*** Opening of Given information ***

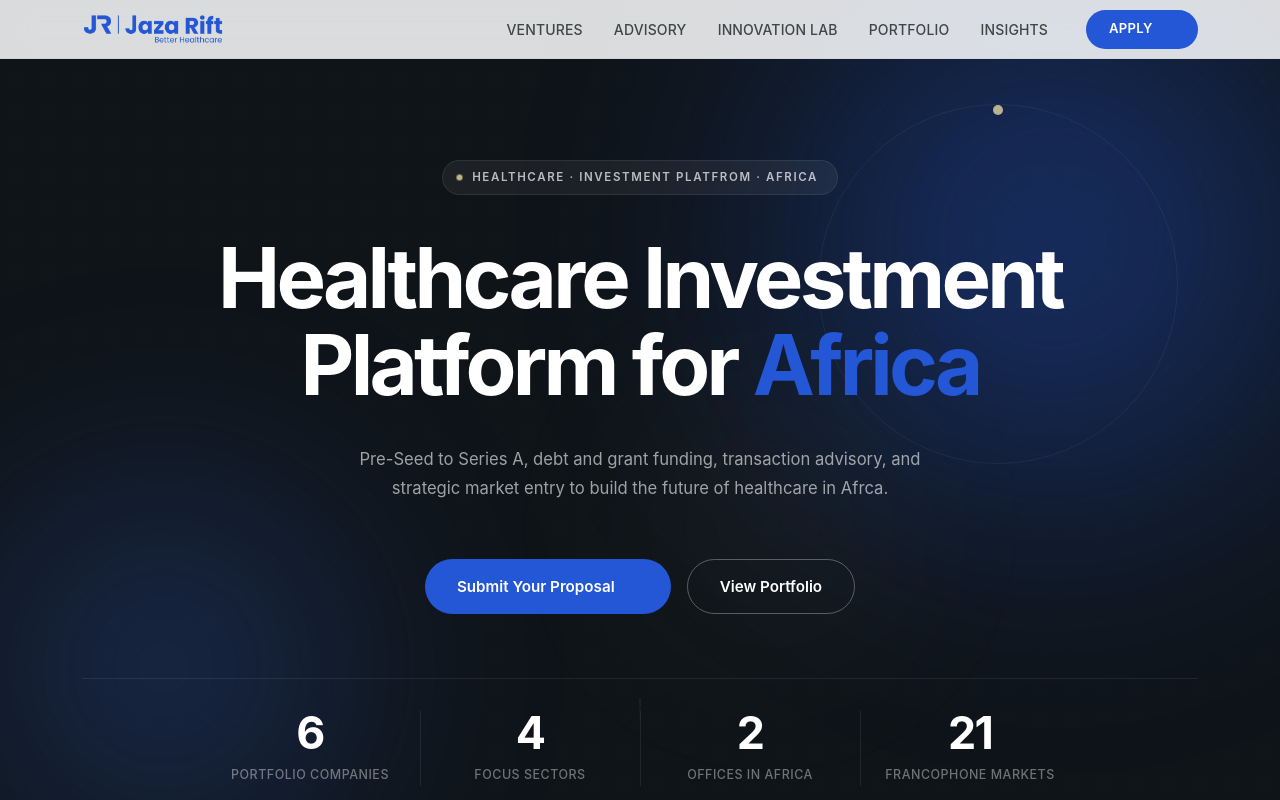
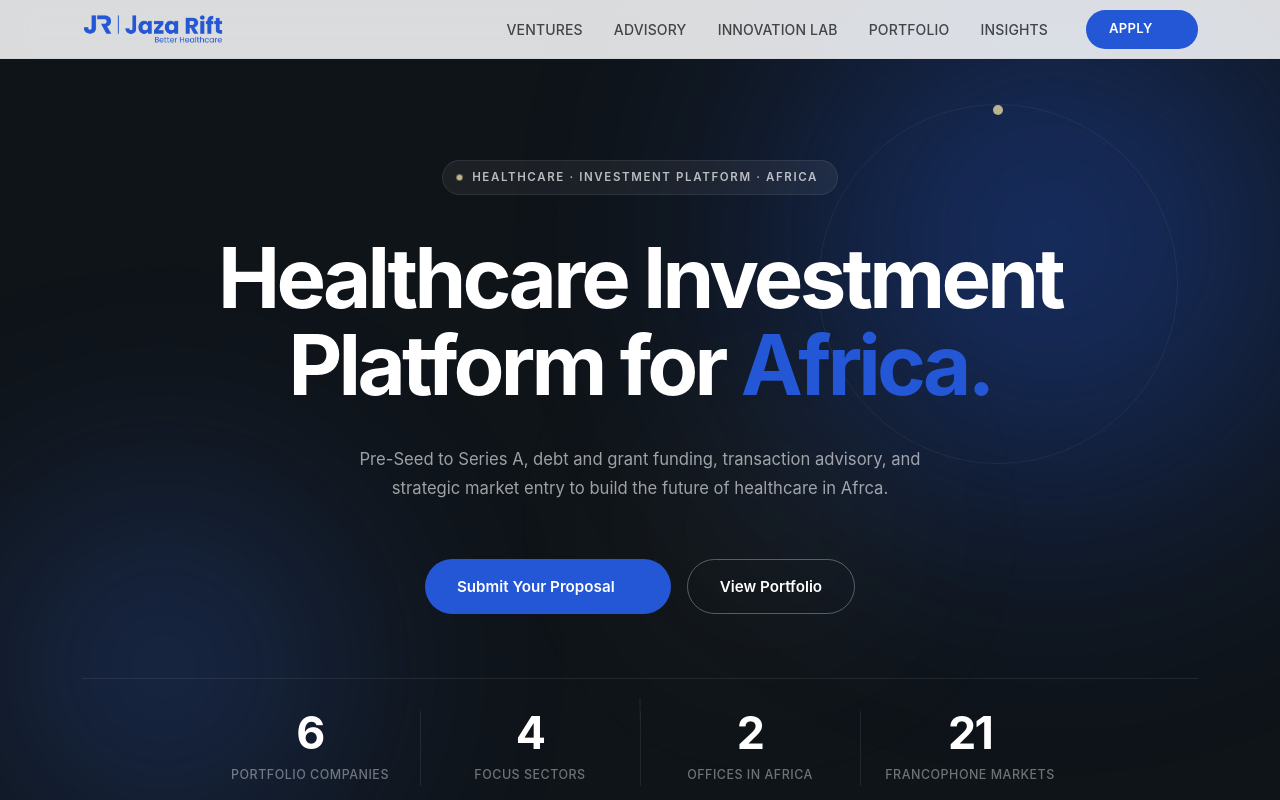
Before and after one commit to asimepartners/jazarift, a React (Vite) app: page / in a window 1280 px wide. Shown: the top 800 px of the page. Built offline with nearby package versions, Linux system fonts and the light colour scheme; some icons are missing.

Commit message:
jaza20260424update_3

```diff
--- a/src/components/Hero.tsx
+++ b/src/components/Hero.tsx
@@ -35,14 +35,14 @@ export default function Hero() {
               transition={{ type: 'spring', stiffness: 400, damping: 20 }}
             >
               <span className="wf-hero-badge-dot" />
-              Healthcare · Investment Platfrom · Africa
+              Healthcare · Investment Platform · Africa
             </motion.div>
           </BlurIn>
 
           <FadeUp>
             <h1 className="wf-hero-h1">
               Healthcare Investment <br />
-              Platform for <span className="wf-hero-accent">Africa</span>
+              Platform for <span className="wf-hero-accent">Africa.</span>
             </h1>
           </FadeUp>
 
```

*** Close of Given information ***
*** Opening of Given information ***

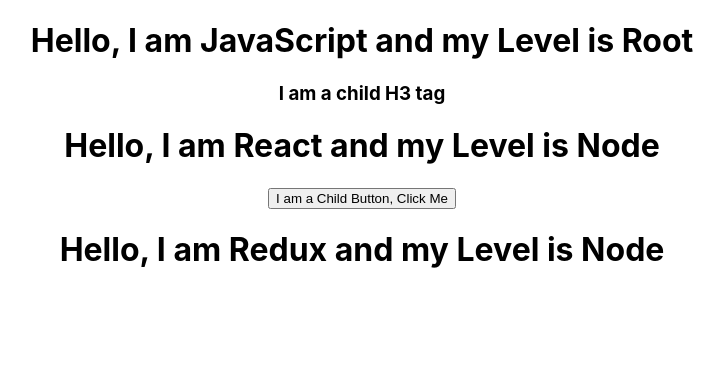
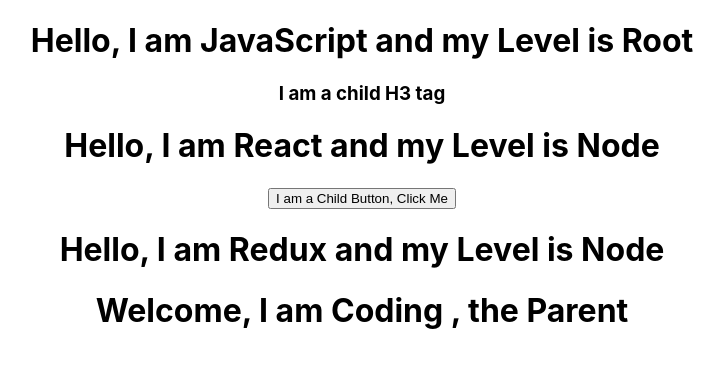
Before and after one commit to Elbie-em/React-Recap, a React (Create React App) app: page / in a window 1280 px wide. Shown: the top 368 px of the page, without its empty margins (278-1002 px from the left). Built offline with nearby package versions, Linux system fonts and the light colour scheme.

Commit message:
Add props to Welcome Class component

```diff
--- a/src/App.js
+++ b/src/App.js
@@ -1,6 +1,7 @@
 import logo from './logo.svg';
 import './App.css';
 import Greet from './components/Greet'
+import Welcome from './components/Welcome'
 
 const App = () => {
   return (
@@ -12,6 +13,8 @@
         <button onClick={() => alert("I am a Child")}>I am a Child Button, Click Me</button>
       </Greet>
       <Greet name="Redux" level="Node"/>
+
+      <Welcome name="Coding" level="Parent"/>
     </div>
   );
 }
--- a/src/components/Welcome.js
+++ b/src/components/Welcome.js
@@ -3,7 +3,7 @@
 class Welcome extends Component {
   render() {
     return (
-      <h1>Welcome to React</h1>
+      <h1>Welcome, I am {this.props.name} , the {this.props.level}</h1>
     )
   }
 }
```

*** Close of Given information ***

## Task brief
Filter the listing by the string "Before"; copy each matching line.

## Solution
Before and after one commit to asimepartners/jazarift, a React (Vite) app: page / in a window 1280 px wide. Shown: the top 800 px of the page. Built offline with nearby package versions, Linux system fonts and the light colour scheme; some icons are missing.
Before and after one commit to Elbie-em/React-Recap, a React (Create React App) app: page / in a window 1280 px wide. Shown: the top 368 px of the page, without its empty margins (278-1002 px from the left). Built offline with nearby package versions, Linux system fonts and the light colour scheme.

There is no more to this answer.